▸ **Supplied data**
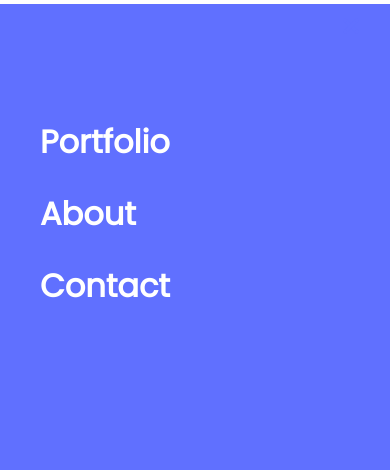
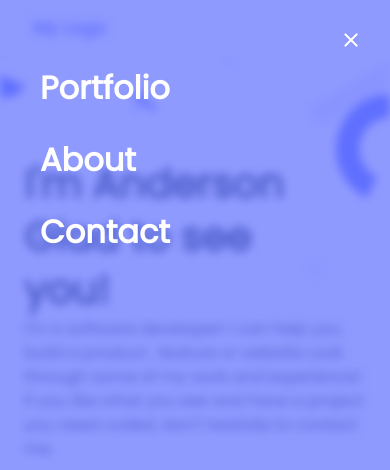
Before and after one commit to anderCM/Microverse-Portfolio, a plain HTML site: page index.html in a window 390 px wide. Both pictures are taken after a click on the element 350 px from the left and 24 px from the top of the page. Shown: the top 470 px of the page. Drawn offline with Linux system fonts and the light colour scheme.

Commit message:
Open/close menu added

```diff
--- a/index.css
+++ b/index.css
@@ -12,11 +12,11 @@ html * {
   #navbar-container {
     display: flex;
     justify-content: space-between;
-    height: 48px;
     width: 100%;
     align-items: center;
     position: fixed;
     background-color: #fff;
+    padding-top: 1rem;
   }
 
   /* HEAD-LINE */
@@ -433,6 +433,11 @@ html * {
     color: #fff;
   }
 
+  .full-screen-navbar-container {
+    padding-top: 0!important;
+    z-index: 1;
+  }
+
   .full-screen-menu {
     position: absolute;
     left: 0;
@@ -441,8 +446,8 @@ html * {
     display: flex;
     flex-direction: column;
     gap: 1.5rem;
-    background: #6070ff;
-    padding-top: 114px;
+    background: rgb(96, 112, 255, 0.7);
+    padding-top: 4rem;
   }
 
   .full-screen-menu-links {
@@ -453,28 +458,29 @@ html * {
   }
 
   .full-screen-hamburger {
-    z-index: 1;
-    color: white;
+    margin-top: 1rem;
   }
 
   .full-screen-slice1 {
     display: none;
-    color: white;
-    border: white;
   }
 
   .full-screen-meat {
-    /* animation: fs-meat .5s; */
-    background-color: white;
-    border: white;
-    transform: translate(0, 5px) rotate(45deg);
+    transform: translate(0, 6px) rotate(45deg);
     transition: 0.3s;
+    background: #fff!important;
+    border: 1px solid #fff!important;
   }
 
   .full-screen-slice2 {
-    /* animation: fs-slice2 .5s; */
-    transform: translate(0, -2px) rotate(135deg);
+    transform: translate(0, 1px) rotate(135deg);
     transition: 0.3s;
+    background-color: #fff!important;
+    border: 1px solid #fff!important;
+  }
+
+  .full-screen-blur {
+    filter: blur(0.3rem);
   }
 }
 
--- a/index.html
+++ b/index.html
@@ -14,9 +14,9 @@
         <a class="logo" href="#">My Logo</a>
         <nav id="navbar">
           <menu class="menu-container">
-            <a href="#">Portfolio</a>
-            <a href="#">About</a>
-            <a href="#">Contact</a>
+            <a href="#works-section">Portfolio</a>
+            <a href="#about">About</a>
+            <a href="#get-in-touch">Contact</a>
           </menu>
           <div class="humburger-container">
             <div class="slice-1"></div>
--- a/index.js
+++ b/index.js
@@ -1,32 +1,57 @@
-const hamburger = document.querySelector('.humburger-container');
+const hamburger = document.querySelector(".humburger-container");
 
 let controller = false;
-hamburger.addEventListener('click', function ham() {
-  const navbar = document.querySelector('.menu-container');
-  const links = navbar.querySelectorAll('a');
-  const slice1 = document.querySelector('.slice-1');
-  const slice2 = document.querySelector('.slice-2');
-  const meat = document.querySelector('.meat');
+hamburger.addEventListener("click", function ham() {
+  const navbar = document.querySelector(".menu-container");
+  const links = navbar.querySelectorAll("a");
+  const slice1 = document.querySelector(".slice-1");
+  const slice2 = document.querySelector(".slice-2");
+  const meat = document.querySelector(".meat");
+  const navbarContainer = document.getElementById("navbar-container");
+  const welcomeSection = document.getElementById("welcome-section");
+  const myLogo = document.querySelector(".logo");
+
   if (!controller) {
-    navbar.classList.add('full-screen-menu');
-    this.classList.add('full-screen-hamburger');
+    navbar.classList.add("full-screen-menu");
+    this.classList.add("full-screen-hamburger");
+    navbarContainer.classList.add("full-screen-navbar-container");
     links.forEach((link) => {
-      link.classList.add('full-screen-menu-links');
+      link.classList.add("full-screen-menu-links");
+      link.addEventListener("click", function clickA() {
+
+        navbar.classList.remove("full-screen-menu");
+        hamburger.classList.remove("full-screen-hamburger");
+        navbarContainer.classList.remove("full-screen-navbar-container");
+        links.forEach((link) => {
+          link.classList.remove("full-screen-menu-links");
+        });
+        slice1.classList.remove("full-screen-slice1");
+        slice2.classList.remove("full-screen-slice2");
+        meat.classList.remove("full-screen-meat");
+        welcomeSection.classList.remove("full-screen-blur");
+        myLogo.classList.remove("full-screen-blur");
+      });
     });
-    slice1.classList.add('full-screen-slice1');
-    slice2.classList.add('full-screen-slice2');
-    meat.classList.add('full-screen-meat');
+    slice1.classList.add("full-screen-slice1");
+    slice2.classList.add("full-screen-slice2");
+    meat.classList.add("full-screen-meat");
+    welcomeSection.classList.add("full-screen-blur");
+    myLogo.classList.add("full-screen-blur");
 
     controller = true;
     return;
   }
-  navbar.classList.remove('full-screen-menu');
-  this.classList.remove('full-screen-hamburger');
+  navbar.classList.remove("full-screen-menu");
+  this.classList.remove("full-screen-hamburger");
+  navbarContainer.classList.remove("full-screen-navbar-container");
   links.forEach((link) => {
-    link.classList.remove('full-screen-menu-links');
+    link.classList.remove("full-screen-menu-links");
   });
-  slice1.classList.remove('full-screen-slice1');
-  slice2.classList.remove('full-screen-slice2');
-  meat.classList.remove('full-screen-meat');
+  slice1.classList.remove("full-screen-slice1");
+  slice2.classList.remove("full-screen-slice2");
+  meat.classList.remove("full-screen-meat");
+  welcomeSection.classList.remove("full-screen-blur");
+  myLogo.classList.remove("full-screen-blur");
+
   controller = false;
 });
```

▸ **Exercise goal**
Every line of the records containing the word "meat" must appear in the answer.

▸ **Result of this task**
   .full-screen-meat {
-    /* animation: fs-meat .5s; */
-  const meat = document.querySelector('.meat');
+  const meat = document.querySelector(".meat");
+        meat.classList.remove("full-screen-meat");
-    meat.classList.add('full-screen-meat');
+    meat.classList.add("full-screen-meat");
-  meat.classList.remove('full-screen-meat');
+  meat.classList.remove("full-screen-meat");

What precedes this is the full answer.